30 September, 2016

Timber! How to navigate a tree

Imagine you want to cut down a single, very tall tree. How does it work? How do you do it safely, without damaging surrounding trees, and in a way that allows the lumber to be put to use when all is said and done?

When the opportunity to witness just such an adventure came across my radar, I jumped on it. I've always enjoyed watching people work, and this was a great chance to see someone work in a way that was completely different from what I'm used to.

Mark (bottom, in the photo) owns land somewhere in the forests of the Santa Cruz mountains. As part of a road rerouting project, he brought in his friend Matthew (top; a professional arborist) to cut down what we would later discover to be a 200-foot-tall Redwood tree. Mark mentioned that he plans to use his small sawmill to mill the logs from the tree into lumber, and to use the lumber to build a deck for a house overlooking the site.
As with a lot of work projects, the most important aspects of a job like this are tools and infrastructure. You have to be able to move around, you have to be able to move your tools around, and you have to be able to put those tools to use.

In the photo, Matthew continues climbing after setting a rope 75 feet above the ground. The rope gave him a handy re-belay (aka rope transfer) point, in case his fixed top rope ended up too short to reach all the way to the ground.
On previous days, Matthew had cleared out some of the lower-hanging limbs on the tree. This particular day, he would essentially climb the full tree twice. On his first pass up, he finished off the limb removal, followed by a lunch and rest break back at ground level. He rigged a 2-to-1 rope system for the top half of the descent/ascent — he would climb twice as much rope to travel a given distance, but he'd only need to use half as much force.

In the photo, he grabs his fixed top rope to keep track of it (and, presumably, to keep it from twisting around the tree) on his way down for lunchtime.
And what's lunchtime without some goofing off? Matthew told us that this was the tallest tree he had ever climbed, and the effect of being the weight at the bottom of a 150+-foot pendulum was that he could practically fly by pushing gently off of the trunk.
And as he sat down for some food and rest, some of the kids took turns on the rope as well.
After lunch, Matthew gave us a short course on chainsaw safety: how to hold it, how to start it, how the safety mechanisms worked, and what to wear to keep safe while using it. Then he cut down a short tree to demonstrate, at ground level, the hinge cutting technique that he'd be using to cut down sections of the actual trunk.

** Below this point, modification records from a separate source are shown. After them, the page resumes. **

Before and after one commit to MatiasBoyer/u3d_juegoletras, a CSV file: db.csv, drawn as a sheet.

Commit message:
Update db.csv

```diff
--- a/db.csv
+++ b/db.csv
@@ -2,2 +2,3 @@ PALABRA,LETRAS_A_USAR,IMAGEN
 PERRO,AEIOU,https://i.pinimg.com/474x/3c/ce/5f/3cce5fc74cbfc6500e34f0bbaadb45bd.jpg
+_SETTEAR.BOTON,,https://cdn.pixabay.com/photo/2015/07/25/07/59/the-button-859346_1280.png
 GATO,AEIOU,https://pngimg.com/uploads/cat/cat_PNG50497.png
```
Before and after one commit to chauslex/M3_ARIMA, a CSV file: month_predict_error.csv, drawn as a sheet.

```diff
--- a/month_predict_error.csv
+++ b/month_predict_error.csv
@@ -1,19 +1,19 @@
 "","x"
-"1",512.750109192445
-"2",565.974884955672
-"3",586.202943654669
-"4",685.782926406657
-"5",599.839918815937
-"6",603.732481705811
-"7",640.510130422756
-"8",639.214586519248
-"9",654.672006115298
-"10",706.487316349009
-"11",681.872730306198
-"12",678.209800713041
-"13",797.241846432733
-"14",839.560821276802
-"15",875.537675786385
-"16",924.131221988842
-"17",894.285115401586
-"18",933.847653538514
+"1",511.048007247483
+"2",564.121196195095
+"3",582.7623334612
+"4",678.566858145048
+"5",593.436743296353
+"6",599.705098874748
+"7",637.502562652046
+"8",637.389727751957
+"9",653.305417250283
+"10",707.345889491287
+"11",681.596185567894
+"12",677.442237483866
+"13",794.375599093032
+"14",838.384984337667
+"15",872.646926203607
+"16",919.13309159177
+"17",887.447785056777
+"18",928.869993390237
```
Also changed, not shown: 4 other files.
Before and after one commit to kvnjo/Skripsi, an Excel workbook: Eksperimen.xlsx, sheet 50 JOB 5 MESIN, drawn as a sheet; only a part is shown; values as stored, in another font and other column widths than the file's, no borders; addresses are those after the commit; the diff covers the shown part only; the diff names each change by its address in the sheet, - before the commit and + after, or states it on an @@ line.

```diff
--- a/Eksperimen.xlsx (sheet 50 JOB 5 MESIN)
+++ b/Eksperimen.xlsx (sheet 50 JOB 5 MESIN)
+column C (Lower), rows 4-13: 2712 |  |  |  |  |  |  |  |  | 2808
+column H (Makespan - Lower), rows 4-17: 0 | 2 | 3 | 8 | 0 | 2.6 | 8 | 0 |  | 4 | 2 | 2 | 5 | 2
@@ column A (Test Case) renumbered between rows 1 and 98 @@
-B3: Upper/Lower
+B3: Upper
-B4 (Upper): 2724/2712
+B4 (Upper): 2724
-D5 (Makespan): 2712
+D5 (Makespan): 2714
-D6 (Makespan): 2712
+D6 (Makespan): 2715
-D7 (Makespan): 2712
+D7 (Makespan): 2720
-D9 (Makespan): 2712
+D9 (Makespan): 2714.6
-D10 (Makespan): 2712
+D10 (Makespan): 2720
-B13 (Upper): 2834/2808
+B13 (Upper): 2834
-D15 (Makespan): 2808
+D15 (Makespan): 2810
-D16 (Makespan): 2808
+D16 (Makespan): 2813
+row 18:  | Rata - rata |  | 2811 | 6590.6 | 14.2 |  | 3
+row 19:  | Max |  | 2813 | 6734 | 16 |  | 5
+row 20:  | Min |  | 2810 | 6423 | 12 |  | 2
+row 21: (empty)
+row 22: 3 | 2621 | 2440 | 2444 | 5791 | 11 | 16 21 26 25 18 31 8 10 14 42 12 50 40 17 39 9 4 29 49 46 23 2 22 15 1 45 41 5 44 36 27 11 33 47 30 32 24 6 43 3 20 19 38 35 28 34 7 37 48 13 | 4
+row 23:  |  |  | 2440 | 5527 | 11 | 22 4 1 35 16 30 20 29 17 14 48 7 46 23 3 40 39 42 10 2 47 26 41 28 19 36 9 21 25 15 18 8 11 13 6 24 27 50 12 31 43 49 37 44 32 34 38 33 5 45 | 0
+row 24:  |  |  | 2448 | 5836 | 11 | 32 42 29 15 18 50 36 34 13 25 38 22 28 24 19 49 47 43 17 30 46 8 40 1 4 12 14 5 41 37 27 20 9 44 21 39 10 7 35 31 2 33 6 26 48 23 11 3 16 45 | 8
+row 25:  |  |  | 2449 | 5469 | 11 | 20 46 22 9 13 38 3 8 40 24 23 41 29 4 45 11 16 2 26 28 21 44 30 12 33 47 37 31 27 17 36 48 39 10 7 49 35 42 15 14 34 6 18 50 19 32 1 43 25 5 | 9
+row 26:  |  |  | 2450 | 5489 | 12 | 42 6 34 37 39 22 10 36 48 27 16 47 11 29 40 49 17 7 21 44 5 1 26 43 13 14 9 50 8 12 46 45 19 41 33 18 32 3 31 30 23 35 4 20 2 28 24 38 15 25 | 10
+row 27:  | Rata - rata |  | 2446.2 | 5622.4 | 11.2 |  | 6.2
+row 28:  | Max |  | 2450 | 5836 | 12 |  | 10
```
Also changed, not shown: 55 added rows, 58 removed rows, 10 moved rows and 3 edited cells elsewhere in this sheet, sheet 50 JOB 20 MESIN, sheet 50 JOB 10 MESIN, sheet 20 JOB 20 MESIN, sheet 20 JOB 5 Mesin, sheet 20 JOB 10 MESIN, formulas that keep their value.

Once that tree was cleared out of the way, he grabbed his gear and started his second climb, this time using a variety of rope ascent devices that made the job more efficient than the first climb.
Finally, once he was situated near the top of the tree again, he dropped a rope and had us attach his saw. Time to move the tools into position and get to work…
The full Timber! series:
  1. Timber! How to navigate a tree
  2. First, you make your bed…
  3. …And then you drop things in it
  4. Run the ground game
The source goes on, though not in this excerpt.